Work order -
Each entry must be given again exactly as it appears, with images excluded.

Content revision data -
======
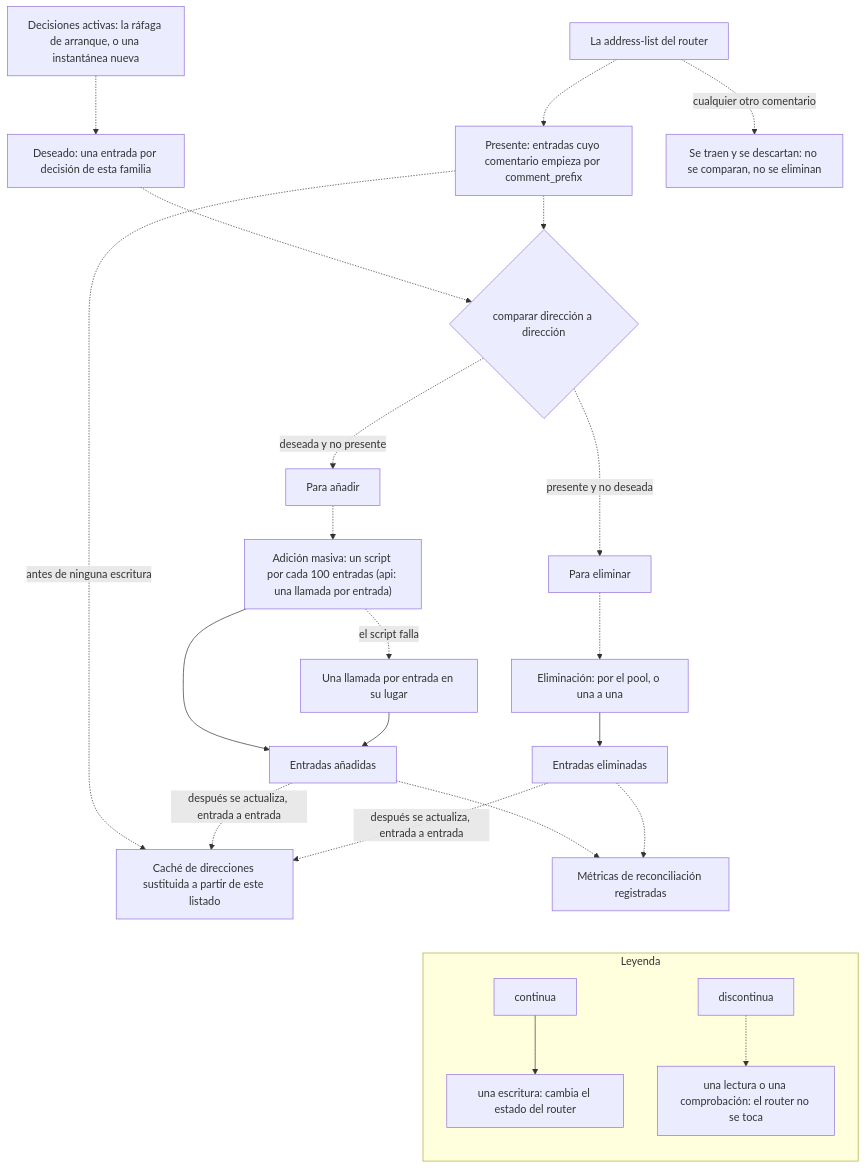
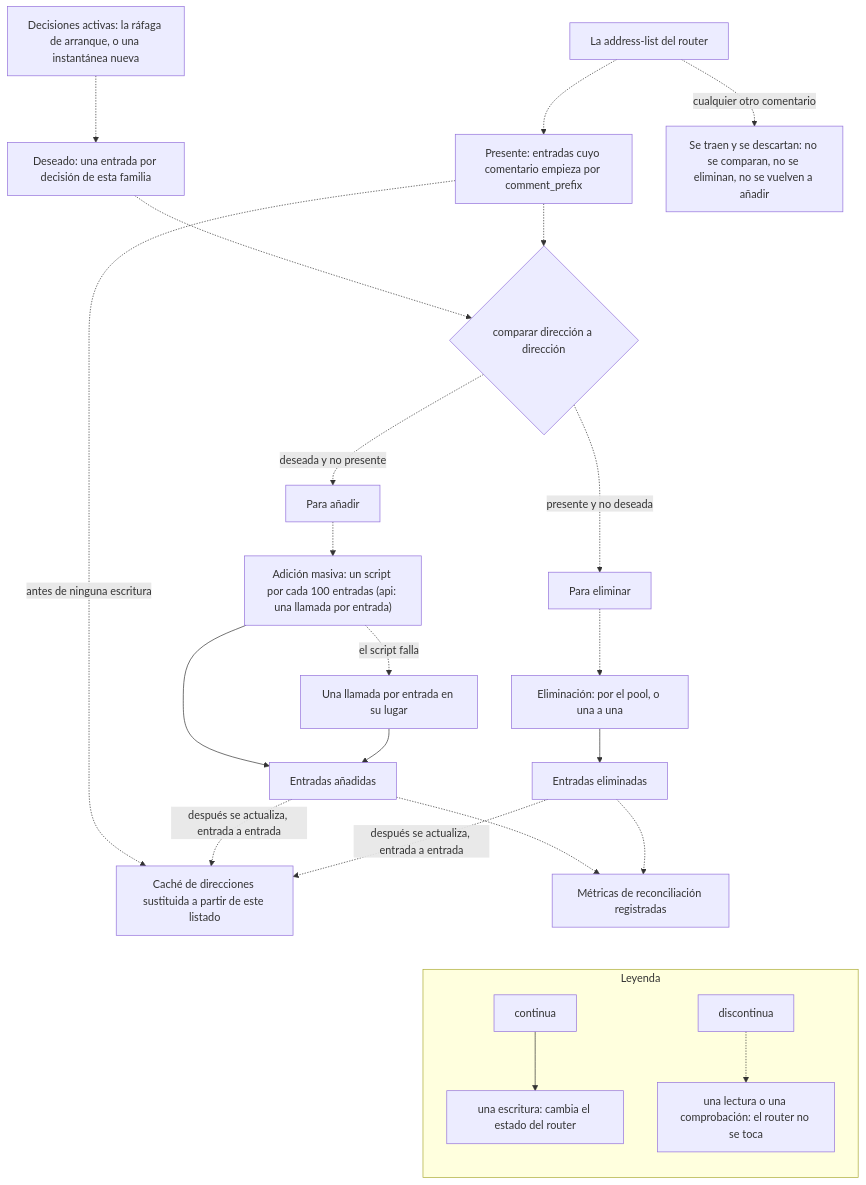
One commit to jmrplens/cs-routeros-bouncer changed the diagram in docs/src/content/docs/es/architecture/reconciliation.mdx. Above: the diagram before and after it, drawn with Mermaid. The commit also changed other lines of this file and 5 other files, not shown here.

````diff
--- a/docs/src/content/docs/es/architecture/reconciliation.mdx
+++ b/docs/src/content/docs/es/architecture/reconciliation.mdx
@@ -49,30 +49,30 @@
 ```mermaid
 flowchart TB
     accTitle: La comparación de reconciliación: entra la instantánea, entra el estado del router, salen adiciones y eliminaciones
-    accDescr: Una instantánea de decisiones activas se convierte en el conjunto deseado, una entrada por decisión de esta familia de protocolo, indexada por dirección normalizada. La address-list del router se convierte en el conjunto presente, pero solo con las entradas cuyo comentario empieza por el prefijo configurado; las entradas con cualquier otro comentario se traen del router y se descartan en el cliente, así que no se comparan ni se eliminan, pero sí cuestan transferencia en cada pasada. Comparar ambos conjuntos dirección a dirección da las entradas que hay que añadir y las que hay que eliminar. La caché de direcciones en memoria se sustituye a partir de ese mismo listado antes de que salga ninguna escritura. Las adiciones pasan después por un script de RouterOS de hasta cien entradas, y si un script falla se recurre a una llamada a la API por entrada, o, con bulk_add_method api, con una llamada a la API por entrada repartida en el pool; las eliminaciones pasan por el pool de conexiones cuando se pudo abrir, y una a una por la conexión principal cuando no. Cada adición y cada eliminación vuelve a actualizar la caché con lo que ha escrito, y las métricas de reconciliación se registran cuando ya han corrido las dos.
+    accDescr: Una instantánea de decisiones activas se convierte en el conjunto deseado, una entrada por decisión de esta familia de protocolo, indexada por dirección normalizada. La address-list del router se convierte en el conjunto presente, pero solo con las entradas cuyo comentario empieza por el prefijo configurado; las entradas con cualquier otro comentario se traen del router y se descartan en el cliente, así que no se comparan, no se eliminan y sus direcciones no se vuelven a añadir, pero sí cuestan transferencia en cada pasada. Comparar ambos conjuntos dirección a dirección da las entradas que hay que añadir y las que hay que eliminar. La caché de direcciones en memoria se sustituye a partir de ese mismo listado antes de que salga ninguna escritura. Las adiciones pasan después por un script de RouterOS de hasta cien entradas, y si un script falla se recurre a una llamada a la API por entrada, o, con bulk_add_method api, con una llamada a la API por entrada repartida en el pool; las eliminaciones pasan por el pool de conexiones cuando se pudo abrir, y una a una por la conexión principal cuando no. Cada adición y cada eliminación vuelve a actualizar la caché con lo que ha escrito, y las métricas de reconciliación se registran cuando ya han corrido las dos.
     SNAP["Decisiones activas: la ráfaga de arranque, o una instantánea nueva"] -.-> WANT["Deseado: una entrada por decisión de esta familia"]
     LIST["La address-list del router"] -.-> HAVE["Presente: entradas cuyo comentario empieza por comment_prefix"]
-    LIST -. "cualquier otro comentario" .-> FOREIGN["Se traen y se descartan: no se comparan, no se eliminan"]
+    LIST -. "cualquier otro comentario" .-> FOREIGN["Se traen y se descartan: no se comparan, no se eliminan, no se vuelven a añadir"]
     HAVE -. "antes de ninguna escritura" .-> CACHE["Caché de direcciones sustituida a partir de este listado"]
     WANT -.-> DIFF{"comparar dirección a dirección"}
     HAVE -.-> DIFF
     DIFF -. "deseada y no presente" .-> TOADD["Para añadir"]
     DIFF -. "presente y no deseada" .-> TOREM["Para eliminar"]
     TOADD -.-> BULK["Adición masiva: un script por cada 100 entradas (api: una llamada por entrada)"]
     BULK -. "el script falla" .-> ONEBY["Una llamada por entrada en su lugar"]
     TOREM -.-> DELE["Eliminación: por el pool, o una a una"]
     BULK --> ADDED["Entradas añadidas"]
     ONEBY --> ADDED
     DELE --> REMOVED["Entradas eliminadas"]
     ADDED -. "después se actualiza, entrada a entrada" .-> CACHE
     REMOVED -. "después se actualiza, entrada a entrada" .-> CACHE
     ADDED -.-> MET["Métricas de reconciliación registradas"]
     REMOVED -.-> MET
 
     MET ~~~ LEG
     subgraph LEG["Leyenda"]
         direction TB
         LA["continua"] --> LB["una escritura: cambia el estado del router"]
         LC["discontinua"] -.-> LD["una lectura o una comprobación: el router no se toca"]
     end
 ```
````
======
Exercise result -
One commit to jmrplens/cs-routeros-bouncer changed the diagram in docs/src/content/docs/es/architecture/reconciliation.mdx. Above: the diagram before and after it, drawn with Mermaid. The commit also changed other lines of this file and 5 other files, not shown here.

````diff
--- a/docs/src/content/docs/es/architecture/reconciliation.mdx
+++ b/docs/src/content/docs/es/architecture/reconciliation.mdx
@@ -49,30 +49,30 @@
 ```mermaid
 flowchart TB
     accTitle: La comparación de reconciliación: entra la instantánea, entra el estado del router, salen adiciones y eliminaciones
-    accDescr: Una instantánea de decisiones activas se convierte en el conjunto deseado, una entrada por decisión de esta familia de protocolo, indexada por dirección normalizada. La address-list del router se convierte en el conjunto presente, pero solo con las entradas cuyo comentario empieza por el prefijo configurado; las entradas con cualquier otro comentario se traen del router y se descartan en el cliente, así que no se comparan ni se eliminan, pero sí cuestan transferencia en cada pasada. Comparar ambos conjuntos dirección a dirección da las entradas que hay que añadir y las que hay que eliminar. La caché de direcciones en memoria se sustituye a partir de ese mismo listado antes de que salga ninguna escritura. Las adiciones pasan después por un script de RouterOS de hasta cien entradas, y si un script falla se recurre a una llamada a la API por entrada, o, con bulk_add_method api, con una llamada a la API por entrada repartida en el pool; las eliminaciones pasan por el pool de conexiones cuando se pudo abrir, y una a una por la conexión principal cuando no. Cada adición y cada eliminación vuelve a actualizar la caché con lo que ha escrito, y las métricas de reconciliación se registran cuando ya han corrido las dos.
+    accDescr: Una instantánea de decisiones activas se convierte en el conjunto deseado, una entrada por decisión de esta familia de protocolo, indexada por dirección normalizada. La address-list del router se convierte en el conjunto presente, pero solo con las entradas cuyo comentario empieza por el prefijo configurado; las entradas con cualquier otro comentario se traen del router y se descartan en el cliente, así que no se comparan, no se eliminan y sus direcciones no se vuelven a añadir, pero sí cuestan transferencia en cada pasada. Comparar ambos conjuntos dirección a dirección da las entradas que hay que añadir y las que hay que eliminar. La caché de direcciones en memoria se sustituye a partir de ese mismo listado antes de que salga ninguna escritura. Las adiciones pasan después por un script de RouterOS de hasta cien entradas, y si un script falla se recurre a una llamada a la API por entrada, o, con bulk_add_method api, con una llamada a la API por entrada repartida en el pool; las eliminaciones pasan por el pool de conexiones cuando se pudo abrir, y una a una por la conexión principal cuando no. Cada adición y cada eliminación vuelve a actualizar la caché con lo que ha escrito, y las métricas de reconciliación se registran cuando ya han corrido las dos.
     SNAP["Decisiones activas: la ráfaga de arranque, o una instantánea nueva"] -.-> WANT["Deseado: una entrada por decisión de esta familia"]
     LIST["La address-list del router"] -.-> HAVE["Presente: entradas cuyo comentario empieza por comment_prefix"]
-    LIST -. "cualquier otro comentario" .-> FOREIGN["Se traen y se descartan: no se comparan, no se eliminan"]
+    LIST -. "cualquier otro comentario" .-> FOREIGN["Se traen y se descartan: no se comparan, no se eliminan, no se vuelven a añadir"]
     HAVE -. "antes de ninguna escritura" .-> CACHE["Caché de direcciones sustituida a partir de este listado"]
     WANT -.-> DIFF{"comparar dirección a dirección"}
     HAVE -.-> DIFF
     DIFF -. "deseada y no presente" .-> TOADD["Para añadir"]
     DIFF -. "presente y no deseada" .-> TOREM["Para eliminar"]
     TOADD -.-> BULK["Adición masiva: un script por cada 100 entradas (api: una llamada por entrada)"]
     BULK -. "el script falla" .-> ONEBY["Una llamada por entrada en su lugar"]
     TOREM -.-> DELE["Eliminación: por el pool, o una a una"]
     BULK --> ADDED["Entradas añadidas"]
     ONEBY --> ADDED
     DELE --> REMOVED["Entradas eliminadas"]
     ADDED -. "después se actualiza, entrada a entrada" .-> CACHE
     REMOVED -. "después se actualiza, entrada a entrada" .-> CACHE
     ADDED -.-> MET["Métricas de reconciliación registradas"]
     REMOVED -.-> MET
 
     MET ~~~ LEG
     subgraph LEG["Leyenda"]
         direction TB
         LA["continua"] --> LB["una escritura: cambia el estado del router"]
         LC["discontinua"] -.-> LD["una lectura o una comprobación: el router no se toca"]
     end
 ```
````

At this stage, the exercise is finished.